» What to produce:
Examine the material below and count the lines that hold the word "xlsx". Report only the number.

» Provided material:
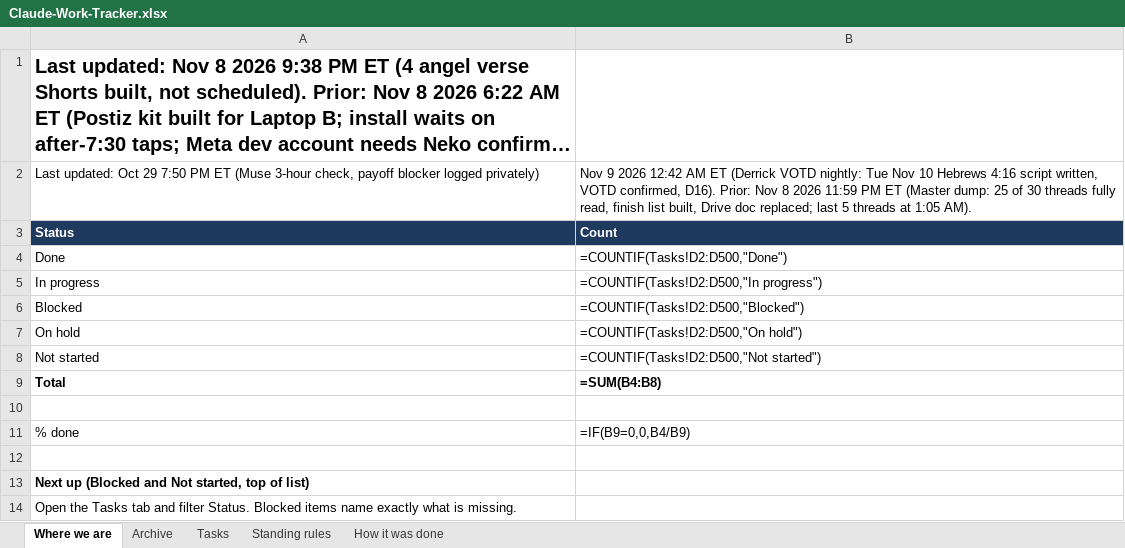
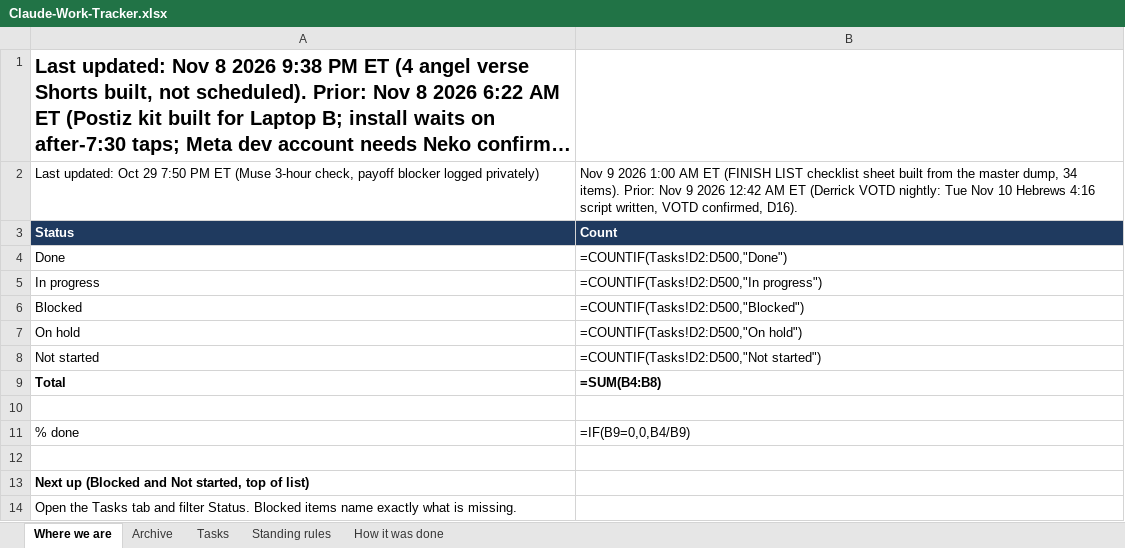
Before and after one commit to nekohusser-beep/morning-word-videos., an Excel workbook: overnight/Claude-Work-Tracker.xlsx, sheet Where we are, drawn as a sheet; long unchanged cells end in …; values as stored, in another font and other column widths than the file's, no borders; formulas without a stored value are shown as written; the diff names each change by its address in the sheet, - before the commit and + after, or states it on an @@ line.

```diff
--- a/overnight/Claude-Work-Tracker.xlsx (sheet Where we are)
+++ b/overnight/Claude-Work-Tracker.xlsx (sheet Where we are)
-B2: …9 2026 12:42 AM ET (Derrick VOTD nightly: Tue Nov 10 Hebrews 4:16 script written, VOTD confirmed, D16). Prior: Nov 8 2026 11:59 PM ET (Master dump: 25 of 30 threads fully read, finish list built, Drive doc replaced; last 5 threads at 1:05 AM).
+B2: …9 2026 1:00 AM ET (FINISH LIST checklist sheet built from the master dump, 34 items). Prior: Nov 9 2026 12:42 AM ET (Derrick VOTD nightly: Tue Nov 10 Hebrews 4:16 script written, VOTD confirmed, D16).
```
Also changed, not shown: sheet Tasks, 1 other file.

» Result:
3